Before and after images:
________________________
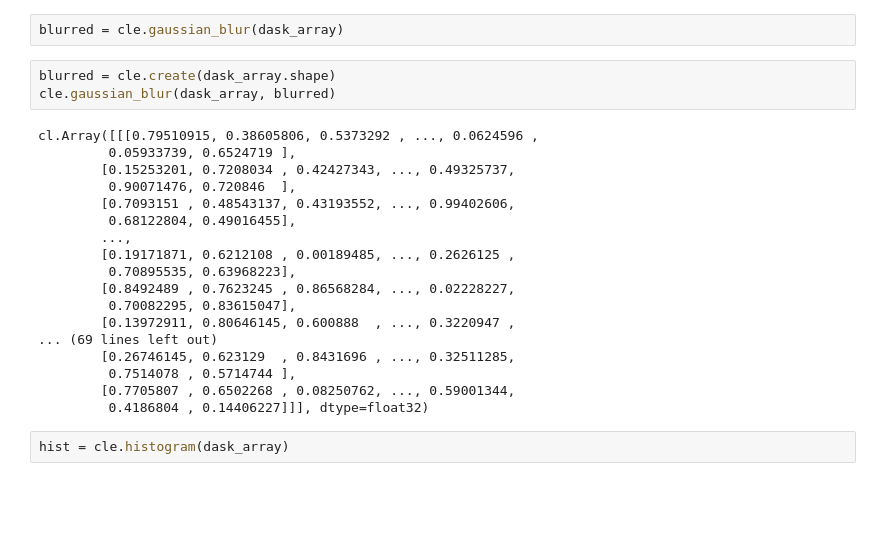
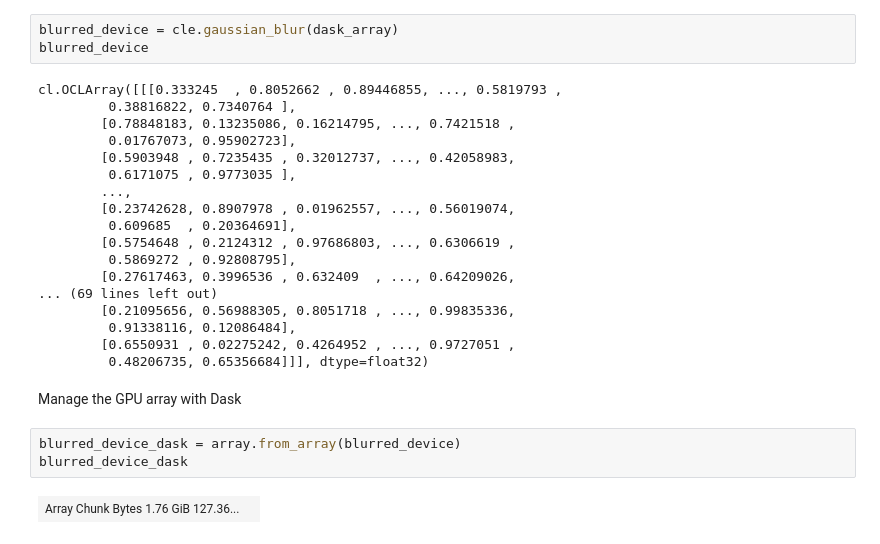
Before and after one commit to clEsperanto/pyclesperanto_prototype, a Jupyter notebook: demo/interoperability/dask.ipynb, the cells around one changed output. Drawn from its saved outputs; the diff is of its cells as text; blank space fills up the shorter version.

```diff
--- a/demo/interoperability/dask.ipynb
+++ b/demo/interoperability/dask.ipynb
@@ -17,25 +27,28 @@ str(type(dask_array))
 # %%
-blurred = cle.gaussian_blur(dask_array)
+blurred_device = cle.gaussian_blur(dask_array)
+blurred_device
+# %% [output]
+cl.OCLArray([[[0.333245  , 0.8052662 , 0.89446855, ..., 0.5819793 ,
+         0.38816822, 0.7340764 ],
+        [0.78848183, 0.13235086, 0.16214795, ..., 0.7421518 ,
+         0.01767073, 0.95902723],
+        [0.5903948 , 0.7235435 , 0.32012737, ..., 0.42058983,
+         0.6171075 , 0.9773035 ],
+        ...,
+        [0.23742628, 0.8907978 , 0.01962557, ..., 0.56019074,
+         0.609685  , 0.20364691],
+        [0.5754648 , 0.2124312 , 0.97686803, ..., 0.6306619 ,
+         0.5869272 , 0.92808795],
+        [0.27617463, 0.3996536 , 0.632409  , ..., 0.64209026,
+... (69 lines left out)
+        [0.21095656, 0.56988305, 0.8051718 , ..., 0.99835336,
+         0.91338116, 0.12086484],
+        [0.6550931 , 0.02275242, 0.4264952 , ..., 0.9727051 ,
+         0.48206735, 0.65356684]]], dtype=float32)
-# %%
-blurred = cle.create(dask_array.shape)
-cle.gaussian_blur(dask_array, blurred)
-# %% [output]
-cl.Array([[[0.79510915, 0.38605806, 0.5373292 , ..., 0.0624596 ,
-         0.05933739, 0.6524719 ],
-        [0.15253201, 0.7208034 , 0.42427343, ..., 0.49325737,
-         0.90071476, 0.720846  ],
-        [0.7093151 , 0.48543137, 0.43193552, ..., 0.99402606,
-         0.68122804, 0.49016455],
-        ...,
-        [0.19171871, 0.6212108 , 0.00189485, ..., 0.2626125 ,
-         0.70895535, 0.63968223],
-        [0.8492489 , 0.7623245 , 0.86568284, ..., 0.02228227,
-         0.70082295, 0.83615047],
-        [0.13972911, 0.80646145, 0.600888  , ..., 0.3220947 ,
-... (69 lines left out)
-        [0.26746145, 0.623129  , 0.8431696 , ..., 0.32511285,
-         0.7514078 , 0.5714744 ],
-        [0.7705807 , 0.6502268 , 0.08250762, ..., 0.59001344,
-         0.4186804 , 0.14406227]]], dtype=float32)
-# %%
-hist = cle.histogram(dask_array)
+# %% [markdown]
+Manage the GPU array with Dask
+# %%
+blurred_device_dask = array.from_array(blurred_device)
+blurred_device_dask
+# %% [output]
+| Array Chunk Bytes 1.76 GiB 127.36... |  |
```
Also changed, not shown: parts of 31 cells of this notebook.
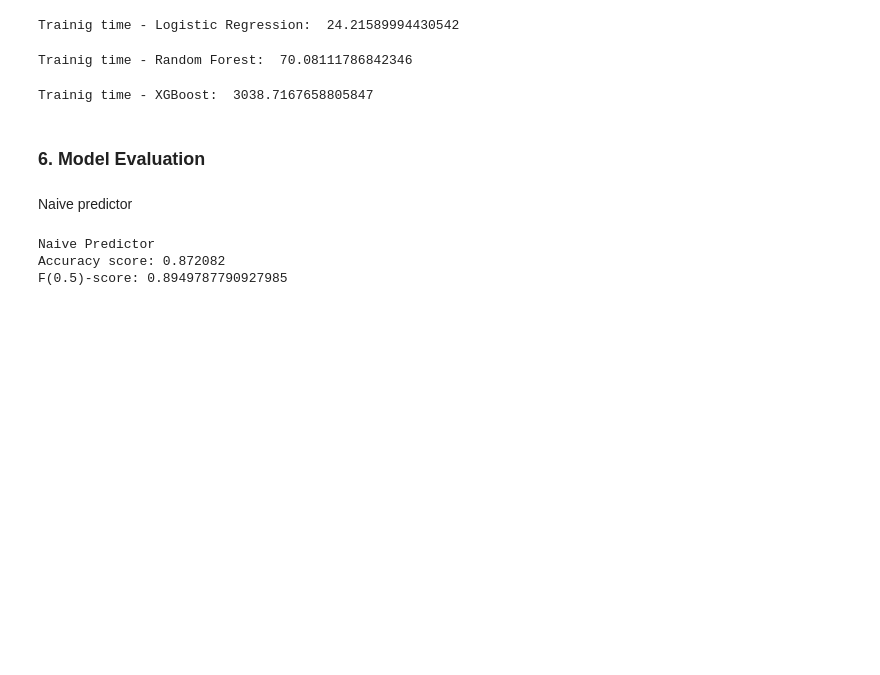
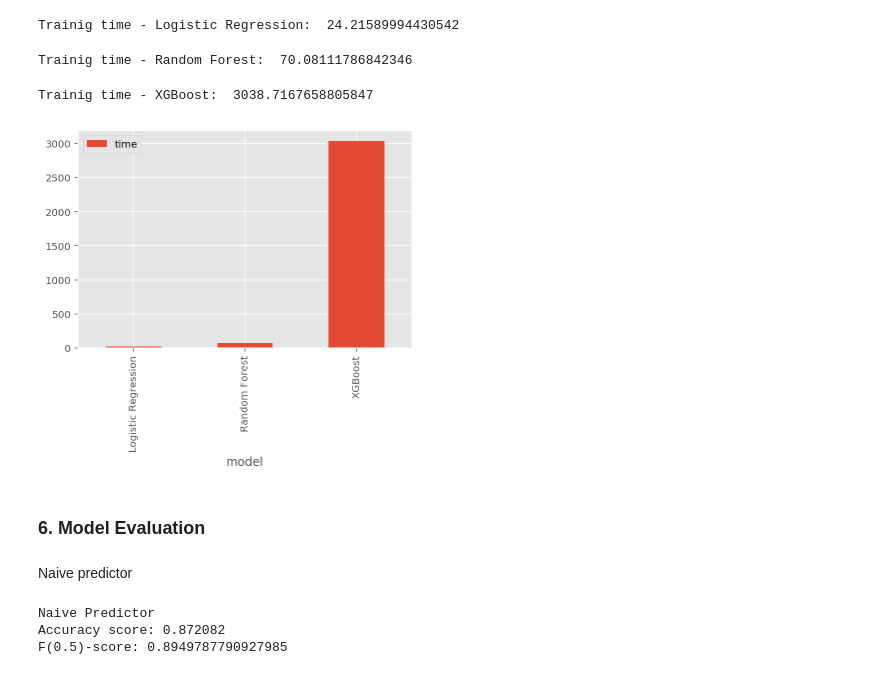
Before and after one commit to numanyilmaz/Capstone, a Jupyter notebook: Capstone.ipynb, the cells around one changed output. Cells and saved outputs as stored; diff of their text form; code cells hidden in the pictures; blank space fills up the shorter version.

```diff
--- a/Capstone.ipynb
+++ b/Capstone.ipynb
@@ -367,6 +367,15 @@ training_time = end - start
 print ("Trainig time - XGBoost: ",training_time)
 # %% [output]
 Trainig time - XGBoost:  3038.7167658805847
+# %%
+training_times = {'model': ['Logistic Regression', 'Random Forest', 'XGBoost'],
+                   'time': [24, 70, 3038]
+                 }
+training_times_df = pd.DataFrame(training_times, columns = ['model','time'])
+# %%
+training_times_df.plot('model', 'time', kind='bar');
+# %% [output]
+[figure, added]
 # %% [markdown]
 ### 6. Model Evaluation
 # %% [markdown]
```
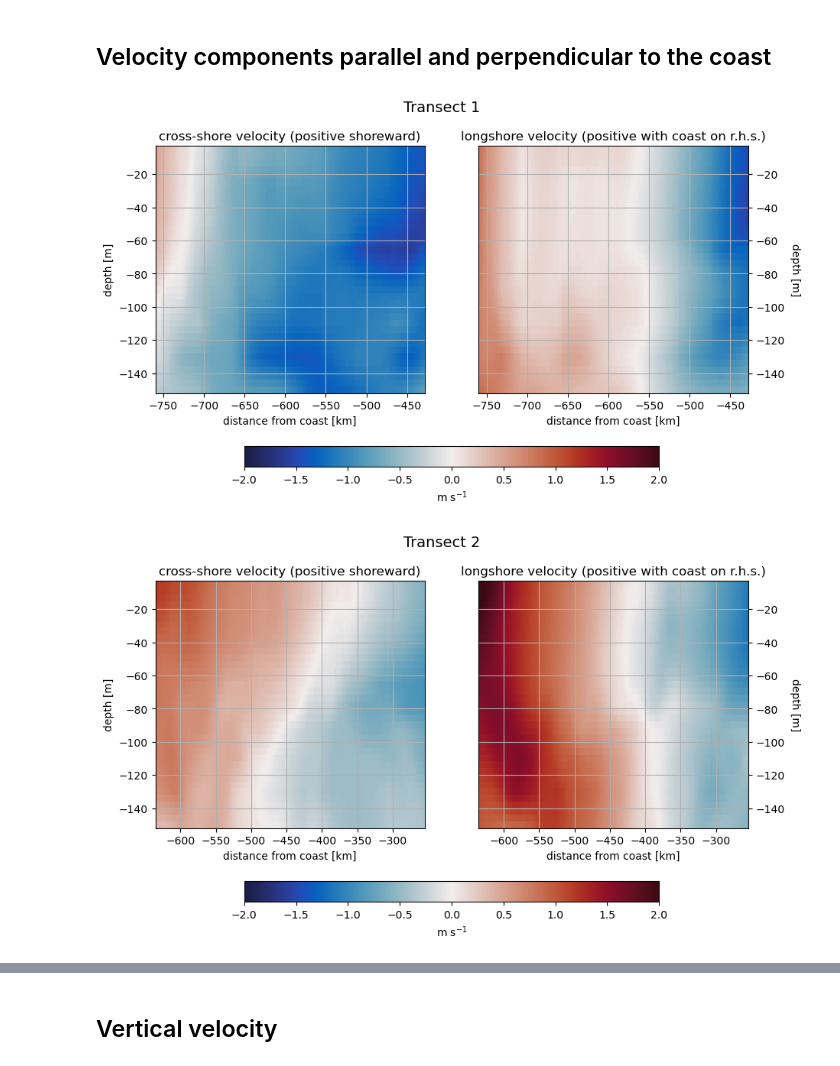
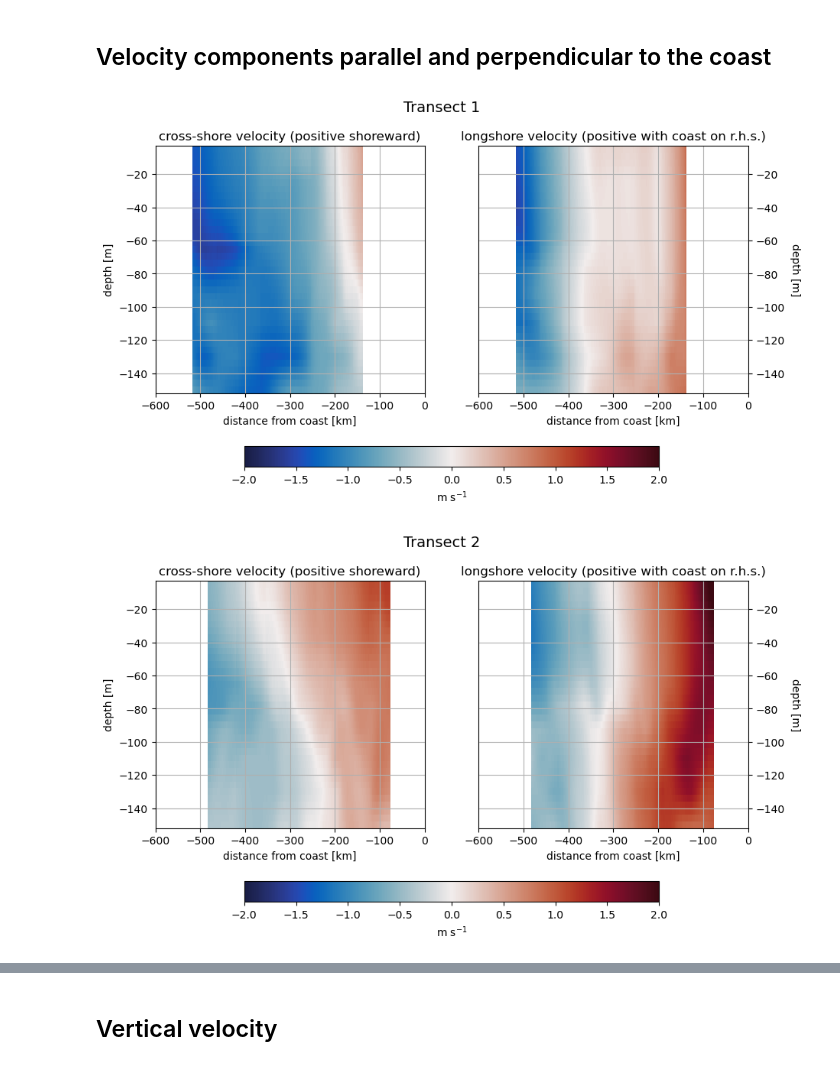
Before and after one commit to ret1-c/Virtualship_Project_UU, a Jupyter notebook: ADCP/VS_adcp.ipynb, the cells around one changed output, grey strips where cells are left out. Cells and saved outputs as stored; diff of their text form; code cells hidden in the pictures.

```diff
--- a/ADCP/VS_adcp.ipynb
+++ b/ADCP/VS_adcp.ipynb
@@ -15,3 +15,16 @@ import pandas as pd
+# %%
+def dist_shore(adcp, lon0,lat0):   # Calculate the distance from each measurement to the coast and add it as variable to the dataset.
+    adcp_surf = adcp.isel(trajectory=0).compute()
+    d = xr.zeros_like(adcp_surf.lon)
+    #lon0, lat0 = adcp_surf.lon.data[-1], adcp_surf.lat.data[-1]
+    for ob, (lon, lat) in enumerate(zip(adcp_surf.lon.data, adcp_surf.lat.data)):
+        d[ob] = distance.distance((lon, lat), (lon0, lat0)).m
+        adcp["s"] = -d.assign_attrs(
+        {"long_name": "distance to coast", "units": "m", "positive": "shoreward"}
+    )
+    adcp = adcp.set_coords("s").sortby("s")
+    #print(f"max distance from coast: {abs(adcp.s.min()).data / 1000:.2f} km")
+    return adcp
 # %%
 #Cross-shore and longshore velocity plots functions
 
@@ -50,6 +63,7 @@ def horiz_vel(adcp, title):
     ax1.set_xlabel("distance from coast [km]")
     ax1.set_title("cross-shore velocity (positive shoreward)")
     ax1.grid()
+    plt.xlim([-600, 0])
 
     # alongshore velocity plot
     ax2 = fig.add_subplot(122, sharey=ax1)
@@ -63,7 +77,9 @@ def horiz_vel(adcp, title):
     ax2.grid()
     fig.colorbar(
         p, ax=[ax1, ax2], shrink=0.7, orientation="horizontal", label=r"m s$^{-1}$"
+
     )
+    plt.xlim([-600, 0])
 # %%
 #vertical velocity plots functions
 
@@ -109 +137,14 @@ def vertical_vel(data, title):
+# %%
+#to calculate the distance from the shore later, I manually selected these points from the nioz tool. Thes are approximately the coordinads of the
+#shore if you extend our transects.
+
+#shore lon and lat (extension for transect 1)
+lon_1_shore = 48.21
+lat_1_shore = 4.97
+#shore lon and lat (extension for transect 2)
+lon_2_shore = 49.54
+lat_2_shore = 7.29
+#shore lon and lat (extension for transect 3)
+lon_3_shore = 50.72
+lat_3_shore = 9.31
 # %%
@@ -262,13 +286,15 @@ Text(0.5, 1.0, 'Transects')
 ## Velocity components parallel and perpendicular to the coast
 # %%
 #Transect 1
+trs1= dist_shore(adcp=trs1, lon0=lon_1_shore,lat0=lat_1_shore)
 horiz_vel(adcp=trs1, title='Transect 1')
 # %% [output]
-[figure, old version]
+[figure, new version]
 # %%
 #Transect 2
+trs2= dist_shore(adcp=trs2, lon0=lon_2_shore,lat0=lat_2_shore)
 horiz_vel(adcp=trs2, title='Transect 2')
 # %% [output]
-[figure, old version]
+[figure, new version]
 # %%
 #Transect 3
```
Also changed, not shown: parts of 15 cells of this notebook.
________________________
Task: Each entry needs to be returned verbatim, with its pictures left out.

Exercise answer:
Before and after one commit to clEsperanto/pyclesperanto_prototype, a Jupyter notebook: demo/interoperability/dask.ipynb, the cells around one changed output. Drawn from its saved outputs; the diff is of its cells as text; blank space fills up the shorter version.

```diff
--- a/demo/interoperability/dask.ipynb
+++ b/demo/interoperability/dask.ipynb
@@ -17,25 +27,28 @@ str(type(dask_array))
 # %%
-blurred = cle.gaussian_blur(dask_array)
+blurred_device = cle.gaussian_blur(dask_array)
+blurred_device
+# %% [output]
+cl.OCLArray([[[0.333245  , 0.8052662 , 0.89446855, ..., 0.5819793 ,
+         0.38816822, 0.7340764 ],
+        [0.78848183, 0.13235086, 0.16214795, ..., 0.7421518 ,
+         0.01767073, 0.95902723],
+        [0.5903948 , 0.7235435 , 0.32012737, ..., 0.42058983,
+         0.6171075 , 0.9773035 ],
+        ...,
+        [0.23742628, 0.8907978 , 0.01962557, ..., 0.56019074,
+         0.609685  , 0.20364691],
+        [0.5754648 , 0.2124312 , 0.97686803, ..., 0.6306619 ,
+         0.5869272 , 0.92808795],
+        [0.27617463, 0.3996536 , 0.632409  , ..., 0.64209026,
+... (69 lines left out)
+        [0.21095656, 0.56988305, 0.8051718 , ..., 0.99835336,
+         0.91338116, 0.12086484],
+        [0.6550931 , 0.02275242, 0.4264952 , ..., 0.9727051 ,
+         0.48206735, 0.65356684]]], dtype=float32)
-# %%
-blurred = cle.create(dask_array.shape)
-cle.gaussian_blur(dask_array, blurred)
-# %% [output]
-cl.Array([[[0.79510915, 0.38605806, 0.5373292 , ..., 0.0624596 ,
-         0.05933739, 0.6524719 ],
-        [0.15253201, 0.7208034 , 0.42427343, ..., 0.49325737,
-         0.90071476, 0.720846  ],
-        [0.7093151 , 0.48543137, 0.43193552, ..., 0.99402606,
-         0.68122804, 0.49016455],
-        ...,
-        [0.19171871, 0.6212108 , 0.00189485, ..., 0.2626125 ,
-         0.70895535, 0.63968223],
-        [0.8492489 , 0.7623245 , 0.86568284, ..., 0.02228227,
-         0.70082295, 0.83615047],
-        [0.13972911, 0.80646145, 0.600888  , ..., 0.3220947 ,
-... (69 lines left out)
-        [0.26746145, 0.623129  , 0.8431696 , ..., 0.32511285,
-         0.7514078 , 0.5714744 ],
-        [0.7705807 , 0.6502268 , 0.08250762, ..., 0.59001344,
-         0.4186804 , 0.14406227]]], dtype=float32)
-# %%
-hist = cle.histogram(dask_array)
+# %% [markdown]
+Manage the GPU array with Dask
+# %%
+blurred_device_dask = array.from_array(blurred_device)
+blurred_device_dask
+# %% [output]
+| Array Chunk Bytes 1.76 GiB 127.36... |  |
```
Also changed, not shown: parts of 31 cells of this notebook.
Before and after one commit to numanyilmaz/Capstone, a Jupyter notebook: Capstone.ipynb, the cells around one changed output. Cells and saved outputs as stored; diff of their text form; code cells hidden in the pictures; blank space fills up the shorter version.

```diff
--- a/Capstone.ipynb
+++ b/Capstone.ipynb
@@ -367,6 +367,15 @@ training_time = end - start
 print ("Trainig time - XGBoost: ",training_time)
 # %% [output]
 Trainig time - XGBoost:  3038.7167658805847
+# %%
+training_times = {'model': ['Logistic Regression', 'Random Forest', 'XGBoost'],
+                   'time': [24, 70, 3038]
+                 }
+training_times_df = pd.DataFrame(training_times, columns = ['model','time'])
+# %%
+training_times_df.plot('model', 'time', kind='bar');
+# %% [output]
+[figure, added]
 # %% [markdown]
 ### 6. Model Evaluation
 # %% [markdown]
```
Before and after one commit to ret1-c/Virtualship_Project_UU, a Jupyter notebook: ADCP/VS_adcp.ipynb, the cells around one changed output, grey strips where cells are left out. Cells and saved outputs as stored; diff of their text form; code cells hidden in the pictures.

```diff
--- a/ADCP/VS_adcp.ipynb
+++ b/ADCP/VS_adcp.ipynb
@@ -15,3 +15,16 @@ import pandas as pd
+# %%
+def dist_shore(adcp, lon0,lat0):   # Calculate the distance from each measurement to the coast and add it as variable to the dataset.
+    adcp_surf = adcp.isel(trajectory=0).compute()
+    d = xr.zeros_like(adcp_surf.lon)
+    #lon0, lat0 = adcp_surf.lon.data[-1], adcp_surf.lat.data[-1]
+    for ob, (lon, lat) in enumerate(zip(adcp_surf.lon.data, adcp_surf.lat.data)):
+        d[ob] = distance.distance((lon, lat), (lon0, lat0)).m
+        adcp["s"] = -d.assign_attrs(
+        {"long_name": "distance to coast", "units": "m", "positive": "shoreward"}
+    )
+    adcp = adcp.set_coords("s").sortby("s")
+    #print(f"max distance from coast: {abs(adcp.s.min()).data / 1000:.2f} km")
+    return adcp
 # %%
 #Cross-shore and longshore velocity plots functions
 
@@ -50,6 +63,7 @@ def horiz_vel(adcp, title):
     ax1.set_xlabel("distance from coast [km]")
     ax1.set_title("cross-shore velocity (positive shoreward)")
     ax1.grid()
+    plt.xlim([-600, 0])
 
     # alongshore velocity plot
     ax2 = fig.add_subplot(122, sharey=ax1)
@@ -63,7 +77,9 @@ def horiz_vel(adcp, title):
     ax2.grid()
     fig.colorbar(
         p, ax=[ax1, ax2], shrink=0.7, orientation="horizontal", label=r"m s$^{-1}$"
+
     )
+    plt.xlim([-600, 0])
 # %%
 #vertical velocity plots functions
 
@@ -109 +137,14 @@ def vertical_vel(data, title):
+# %%
+#to calculate the distance from the shore later, I manually selected these points from the nioz tool. Thes are approximately the coordinads of the
+#shore if you extend our transects.
+
+#shore lon and lat (extension for transect 1)
+lon_1_shore = 48.21
+lat_1_shore = 4.97
+#shore lon and lat (extension for transect 2)
+lon_2_shore = 49.54
+lat_2_shore = 7.29
+#shore lon and lat (extension for transect 3)
+lon_3_shore = 50.72
+lat_3_shore = 9.31
 # %%
@@ -262,13 +286,15 @@ Text(0.5, 1.0, 'Transects')
 ## Velocity components parallel and perpendicular to the coast
 # %%
 #Transect 1
+trs1= dist_shore(adcp=trs1, lon0=lon_1_shore,lat0=lat_1_shore)
 horiz_vel(adcp=trs1, title='Transect 1')
 # %% [output]
-[figure, old version]
+[figure, new version]
 # %%
 #Transect 2
+trs2= dist_shore(adcp=trs2, lon0=lon_2_shore,lat0=lat_2_shore)
 horiz_vel(adcp=trs2, title='Transect 2')
 # %% [output]
-[figure, old version]
+[figure, new version]
 # %%
 #Transect 3
```
Also changed, not shown: parts of 15 cells of this notebook.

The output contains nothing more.